Legend of "Lechuza" Possibly Seen In Carrizo Springs
Jul 12, 2012 at 9:16 PM CST
Apr 1, 2013
The legend of the "Lechuza" has been told in this area for years. Now, a recent picture has sparked a discussion about whether the picture is real. The picture believed to have been taken in Carrizo Springs shows two men holding a white owl with a very large wing span. Our Lauren Kendrick has more in our top story. The picture has definitely got people interested whether or not they believe in the myth. We spoke to one of the owners of Petland who tells us this picture has her baffled when it comes to classifying the type of owl. "I think people would like to believe it's real just like they'd like to believe big foot's real and the loch ness monster and all the other creatures." Owner of Petland Laredo, Laura Hatton, gives us her take on the picture that's been circulating social networking sites for the past few days. The picture was taken in Carrizo Springs. Many people are calling the big white bird "Lechuza" from the urban legend commonly told in the Mexican heritage where the spirit of a woman or a witch turns into an owl. "Those wives tales are there for a reason. They are a legend.
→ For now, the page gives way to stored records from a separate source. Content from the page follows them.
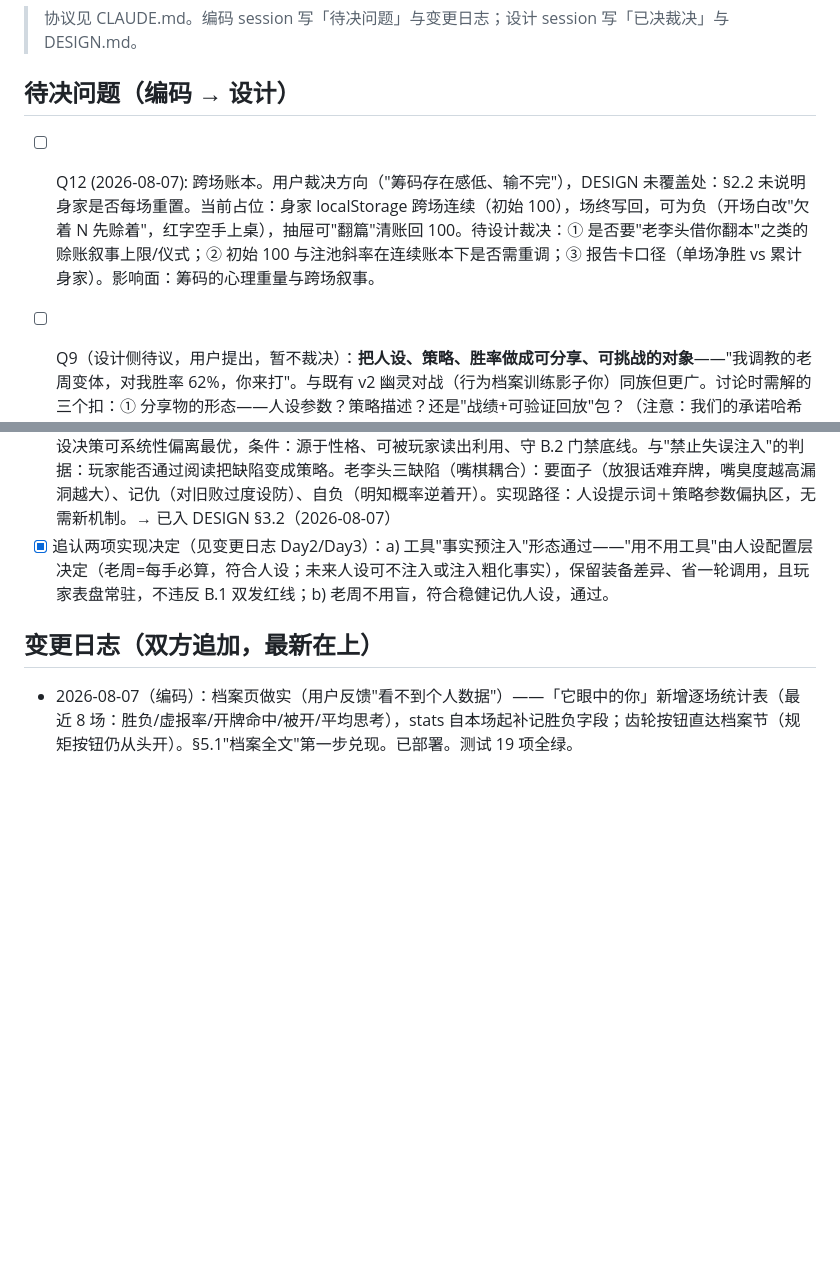
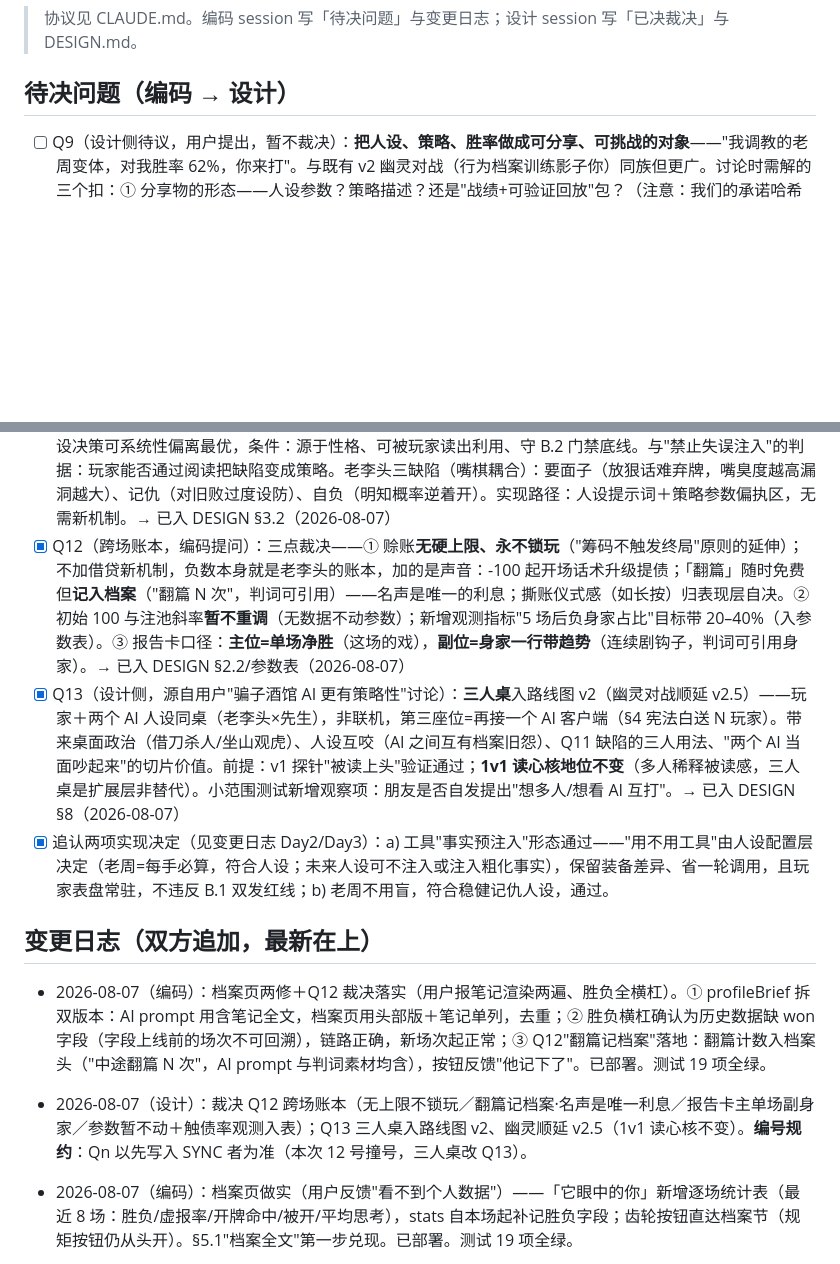
Before and after one commit to hxli2005/kai-dice, a Markdown page: SYNC.md, 2 parts joined by grey strips. Rendered like a GitHub page; blank space fills up the shorter version.

Commit message:
sync: 档案页两修＋Q12 翻篇记档案
Co-Authored-By: Claude Fable 5 <noreply@anthropic.com>

```diff
--- a/SYNC.md
+++ b/SYNC.md
@@ -7,8 +7,6 @@
 <!-- 格式：
 - [ ] Q1 (日期, 阶段): 问题一句话。DESIGN 未覆盖处：§x。当前占位方案：…。影响面：…
 -->
-
-- [ ] Q12 (2026-08-07): 跨场账本。用户裁决方向（"筹码存在感低、输不完"），DESIGN 未覆盖处：§2.2 未说明身家是否每场重置。当前占位：身家 localStorage 跨场连续（初始 100），场终写回，可为负（开场白改"欠着 N 先赊着"，红字空手上桌），抽屉可"翻篇"清账回 100。待设计裁决：① 是否要"老李头借你翻本"之类的赊账叙事上限/仪式；② 初始 100 与注池斜率在连续账本下是否需重调；③ 报告卡口径（单场净胜 vs 累计身家）。影响面：筹码的心理重量与跨场叙事。
 
 - [ ] Q9（设计侧待议，用户提出，暂不裁决）：**把人设、策略、胜率做成可分享、可挑战的对象**——"我调教的老周变体，对我胜率 62%，你来打"。与既有 v2 幽灵对战（行为档案训练影子你）同族但更广。讨论时需解的三个扣：① 分享物的形态——人设参数？策略描述？还是"战绩+可验证回放"包？（注意：我们的承诺哈希＋决定性回放天然支持**可验证胜率**，这是克隆者做不到的差异点）；② 挑战的公平认证——胜率如何防伪；③ 与 §9.2"应用内零 UGC"的冲突——自定义人设若含自由文本即重开内容审核面，可能的边界是"只分享参数与战绩，不分享自由文本"。
 
@@ -28,9 +26,15 @@
 - [x] Q8（设计侧，用户问"gitpage 等级如何防摘桃"）：新增 DESIGN §9.7 摘桃防线。编码侧行动项：① 报告卡与开牌演出内嵌域名水印/二维码；② 官方代理按 Origin 锁域；③ 每日固定局提级（种子由官方服务器发布，作为反镜像基础设施）；④ 托管选型改 Cloudflare Pages（私有仓库部署，GitHub Pages 免费档会强制源码公开）。→ 已入 DESIGN §9.7（2026-08-07）
 - [x] Q10（用户直接裁决，2026-08-07）：**人设重构四点**：① 视觉与文案中"老周"全部改为"**老李头**"（现行文档与产品界面全改；SYNC 历史日志不改）；② **默认嘲讽拉满**——老李头嘴臭度=地狱档；③ **嘴臭度绑定人设**、从设置页移除三档滑块（换对手=换嘴，人设选择即嘴臭度选择）；④ **人设为一等公民对象**（五件套：身份/嘴臭度/策略倾向/回复风格/装备），提示词、决策器参数、台词管线全部从人设对象读取——为多人设与 Q9"可分享人设"铺路。老李头继承原老周全部策略与装备参数（每手必算、稳健记仇、不用盲），变的是身份与嘴。Q6 内容边界（只毒打法、不碰人身）为全人设不变量，不随档位松动。→ 已入 DESIGN §3.2/3.5（2026-08-07）
 - [x] Q11（用户提出"嘴臭但决策不一定最聪明"，裁决可行并入宪）：新增**性格缺陷条款**（DESIGN §3.2）——人设决策可系统性偏离最优，条件：源于性格、可被玩家读出利用、守 B.2 门禁底线。与"禁止失误注入"的判据：玩家能否通过阅读把缺陷变成策略。老李头三缺陷（嘴棋耦合）：要面子（放狠话难弃牌，嘴臭度越高漏洞越大）、记仇（对旧败过度设防）、自负（明知概率逆着开）。实现路径：人设提示词＋策略参数偏执区，无需新机制。→ 已入 DESIGN §3.2（2026-08-07）
+- [x] Q12（跨场账本，编码提问）：三点裁决——① 赊账**无硬上限、永不锁玩**（"筹码不触发终局"原则的延伸）；不加借贷新机制，负数本身就是老李头的账本，加的是声音：-100 起开场话术升级提债；「翻篇」随时免费但**记入档案**（"翻篇 N 次"，判词可引用）——名声是唯一的利息；撕账仪式感（如长按）归表现层自决。② 初始 100 与注池斜率**暂不重调**（无数据不动参数）；新增观测指标"5 场后负身家占比"目标带 20–40%（入参数表）。③ 报告卡口径：**主位=单场净胜**（这场的戏），**副位=身家一行带趋势**（连续剧钩子，判词可引用身家）。→ 已入 DESIGN §2.2/参数表（2026-08-07）
+- [x] Q13（设计侧，源自用户"骗子酒馆 AI 更有策略性"讨论）：**三人桌**入路线图 v2（幽灵对战顺延 v2.5）——玩家＋两个 AI 人设同桌（老李头×先生），非联机，第三座位=再接一个 AI 客户端（§4 宪法白送 N 玩家）。带来桌面政治（借刀杀人/坐山观虎）、人设互咬（AI 之间互有档案旧怨）、Q11 缺陷的三人用法、"两个 AI 当面吵起来"的切片价值。前提：v1 探针"被读上头"验证通过；**1v1 读心核地位不变**（多人稀释被读感，三人桌是扩展层非替代）。小范围测试新增观察项：朋友是否自发提出"想多人/想看 AI 互打"。→ 已入 DESIGN §8（2026-08-07）
 - [x] 追认两项实现决定（见变更日志 Day2/Day3）：a) 工具"事实预注入"形态通过——"用不用工具"由人设配置层决定（老周=每手必算，符合人设；未来人设可不注入或注入粗化事实），保留装备差异、省一轮调用，且玩家表盘常驻，不违反 B.1 双发红线；b) 老周不用盲，符合稳健记仇人设，通过。
 
 ## 变更日志（双方追加，最新在上）
+
+- 2026-08-07（编码）：档案页两修＋Q12 裁决落实（用户报笔记渲染两遍、胜负全横杠）。① profileBrief 拆双版本：AI prompt 用含笔记全文，档案页用头部版＋笔记单列，去重；② 胜负横杠确认为历史数据缺 won 字段（字段上线前的场次不可回溯），链路正确，新场次起正常；③ Q12"翻篇记档案"落地：翻篇计数入档案头（"中途翻篇 N 次"，AI prompt 与判词素材均含），按钮反馈"他记下了"。已部署。测试 19 项全绿。
+
+- 2026-08-07（设计）：裁决 Q12 跨场账本（无上限不锁玩／翻篇记档案·名声是唯一利息／报告卡主单场副身家／参数暂不动＋触债率观测入表）；Q13 三人桌入路线图 v2、幽灵顺延 v2.5（1v1 读心核不变）。**编号规约**：Qn 以先写入 SYNC 者为准（本次 12 号撞号，三人桌改 Q13）。
 
 - 2026-08-07（编码）：档案页做实（用户反馈"看不到个人数据"）——「它眼中的你」新增逐场统计表（最近 8 场：胜负/虚报率/开牌命中/被开/平均思考），stats 自本场起补记胜负字段；齿轮按钮直达档案节（规矩按钮仍从头开）。§5.1"档案全文"第一步兑现。已部署。测试 19 项全绿。
 
```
Perhaps there at one time was a much larger species of an owl that was here." Hatton says it looks like a barn owl but is way too large. She says it's really hard to determine the exact species by the undercarriage. By looking at the picture, she says it's hard to tell if it is indeed real or fake. "The head is really out of focus so it makes you wonder about photo shop. But the wings itself look like a barn owl." “Whether people believe in the legend or not, people have been sounding off on Facebook so we decided to go out on the streets and see what people had to say about the owl" One thing Hatton says doesn't add up is the size of the bird. "The size doesn't make any sense for the species of an owl because even the largest...a great horned owl doesn't look anything like it and it's still way smaller." Just like other legends in south Texas like the chupacabra, there's no way of telling if this is a real "Lechuza" or not. "I think they'd like it to be the "Lechuza" because I find the culture here to be full of mysticism and people enjoy it."